But is it really death that we fear, or the act of dying? After all, death is the end of life, which rationally contains nothing to fear. There is nothing to fear for the atheists who believe that death is the end, with nothing afterwards, and therefore nothing to fear. There is nothing to fear for the people of faith who believe death is the gateway to a new, and better, life. For such people death ought to be welcomed rather than feared. It should only be fearful for people of faith who believe in hell, and who suspect they might be going there!
Dying, on the other hand, can be a source of great fear. We fear suffering, being in pain, dying so suddenly we don’t know what is happening, or dying so slowly we are tortured for months. We fear dying alone, dying en masse, experiencing the terror of a car or plane crash, or a terrorist’s bomb. We also fear how well we will die. Will we make fools of ourselves? Will we be cowards?
It is this fear of dying, I believe, that makes death so fascinating to most of us. It is why people gather at the site of crashes, why the news broadcasts are so full of death, why television reality shows analysing crime or air crashes are so popular, and why news of mass deaths, such as the tsunami in 2004, draw our attention so powerfully. Being a voyeur of death and dying helps us cope with the fear of our own deaths.
Many people are also afraid for the people left behind if and when they die. How will the children cope? How will our spouse cope? What will happen at work? There is also an element of self-importance in this fear. Surely the world cannot really go on without us! As long as the fear does not become overwhelming or an obsession, it is perfectly normal to have this kind of fear.
Death can also be fearful because it means our own absence. When someone close to us dies it is a shock to realise that no matter where we go in this world the lost love one is nowhere to be found.
Should we be afraid of death? For people of faith in an after life the fear of being dead is irrational since the after life is better than this one. For people who do not have a faith in an after-life, fear of being dead is also irrational since being dead is no different than the billions of years of non-existence before we were born.
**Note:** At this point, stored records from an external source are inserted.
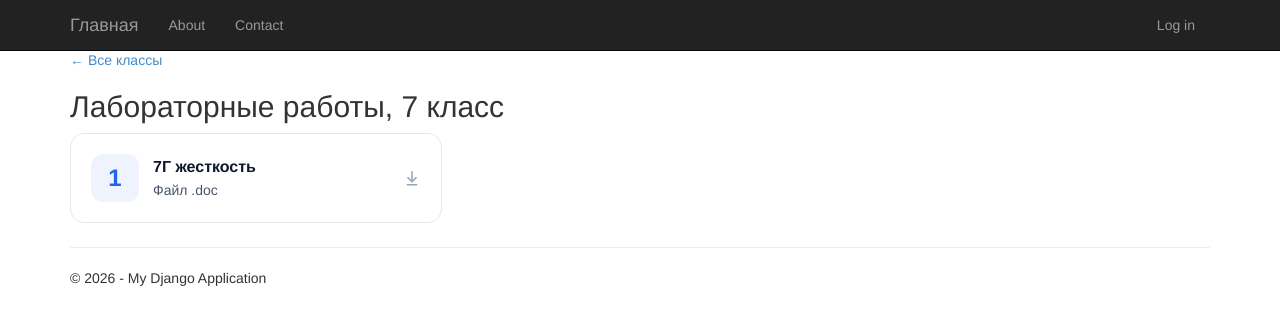
After one commit to NickB508/PhysicsProject-, a Django app: page /labs/7/ in a window 1280 px wide. The commit adds this page. Shown: the top 325 px of the page. Run offline with Django 3.2, Linux system fonts and the light colour scheme; some libraries are stand-ins or nearby versions.

Commit message:
первая лаба

```diff
--- a/PhysicSchool/PhysicSchool/urls.py
+++ b/PhysicSchool/PhysicSchool/urls.py
@@ -13,6 +13,7 @@ urlpatterns = [
     path('', views.home, name='home'),
     path('contact/', views.contact, name='contact'),
     path('about/', views.about, name='about'),
+    path('labs/<int:grade>/', views.labs, name='labs'),
     path('login/',
          LoginView.as_view
          (
--- a/PhysicSchool/app/templates/app/index.html
+++ b/PhysicSchool/app/templates/app/index.html
@@ -12,7 +12,7 @@
 
 <div class="cards-grid">
     {% for course in courses %}
-    <a href="{{ course.url }}" class="card" data-class="{{ course.grade }}">
+    <a href="{% url 'labs' course.grade %}" class="card" data-class="{{ course.grade }}">
         <div class="card-number">{{ course.grade }}</div>
         <div class="card-content">
             <div class="card-title">{{ course.title }}</div>
--- /dev/null
+++ b/PhysicSchool/app/templates/app/labs.html
@@ -0,0 +1,26 @@
+{% extends "app/layout.html" %}
+{% load static %}
+
+{% block content %}
+
+<p><a href="{% url 'home' %}">&larr; Все классы</a></p>
+<h2>{{ title }}</h2>
+
+{% if docs %}
+<div class="cards-grid">
+    {% for doc in docs %}
+    <a href="{% static doc.static_path %}" download="{{ doc.download_name }}" class="card">
+        <div class="card-number">{{ forloop.counter }}</div>
+        <div class="card-content">
+            <div class="card-title">{{ doc.title }}</div>
+            <div class="card-subtitle">Файл {{ doc.ext }}</div>
+        </div>
+        <svg class="card-arrow" viewBox="0 0 24 24" fill="none" stroke="currentColor" stroke-width="2" aria-hidden="true"><path d="M12 3v12M6 11l6 6 6-6M5 21h14"/></svg>
+    </a>
+    {% endfor %}
+</div>
+{% else %}
+<p class="text-muted">Документы для {{ grade }} класса пока не добавлены.</p>
+{% endif %}
+
+{% endblock %}
--- a/PhysicSchool/app/views.py
+++ b/PhysicSchool/app/views.py
@@ -2,18 +2,34 @@
 Definition of views.
 """
 
+import os
 from datetime import datetime
+from django.http import Http404, HttpRequest
 from django.shortcuts import render
-from django.http import HttpRequest
 
-# Карточки на главной. Пока ссылки ведут на '#'. Когда появятся страницы
-# разделов, замените 'url' на адрес раздела (например, reverse('...')).
+# Карточки на главной. Каждая ведёт на /labs/<grade>/.
 COURSES = [
-    {'grade': 7,  'title': '7 класс', 'url': '#'},
-    {'grade': 8,  'title': '8 класс', 'url': '#'},
-    {'grade': 9,  'title': '9 класс', 'url': '#'},
-    {'grade': 10, 'title': '10 класс', 'url': '#'},
+    {'grade': 7,  'title': '7 класс'},
+    {'grade': 8,  'title': '8 класс'},
+    {'grade': 9,  'title': '9 класс'},
+    {'grade': 10, 'title': '10 класс'},
 ]
+
+# Документы лабораторных работ по классам.
+# Файлы кладите в app/static/app/docs/<класс>/ (имя латиницей, без пробелов),
+# например app/static/app/docs/7/lab-01.docx, и добавляйте строку сюда:
+#     7: [
+#         {'title': 'Лабораторная работа №1. Измерение объёма тела', 'file': '7/lab-01.docx'},
+#     ],
+# 'title' показывается на странице и становится именем скачанного файла.
+LAB_DOCS = {
+    7: [
+        {'title': '7Г жесткость', 'file': '7/7 ЛР жёсткость.doc'},
+        ],
+    8: [],
+    9: [],
+    10: [],
+}
 
 
 def home(request):
@@ -26,7 +42,6 @@ def home(request):
             'title':'Home Page',
             'year':datetime.now().year,
             'courses': COURSES,
-            'grades': sorted({c['grade'] for c in COURSES}),
         }
     )
 
@@ -55,3 +70,30 @@ def about(request):
             'year':datetime.now().year,
         }
     )
+
+
+def labs(request, grade):
+    """Renders the list of lab documents for one grade (/labs/<grade>/)."""
+    assert isinstance(request, HttpRequest)
+    if grade not in LAB_DOCS:
+        raise Http404('Нет такого класса')
+    docs = []
+    for doc in LAB_DOCS[grade]:
+        # Расширение берётся из самого файла (.doc, .docx, .pdf ...).
+        ext = os.path.splitext(doc['file'])[1].lower()
+        docs.append({
+            'title': doc['title'],
+            'static_path': 'app/docs/' + doc['file'],
+            'download_name': doc['title'] + ext,
+            'ext': ext,
+        })
+    return render(
+        request,
+        'app/labs.html',
+        {
+            'title': f'Лабораторные работы, {grade} класс',
+            'grade': grade,
+            'docs': docs,
+            'year': datetime.now().year,
+        }
+    )
```
Also changed, not shown: 6 other files.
Fear of the process of dying, however, is less easy to dismiss as irrational. There are many ways of dying that are terrifying or agonising. Let us hope we all die well, and with dignity.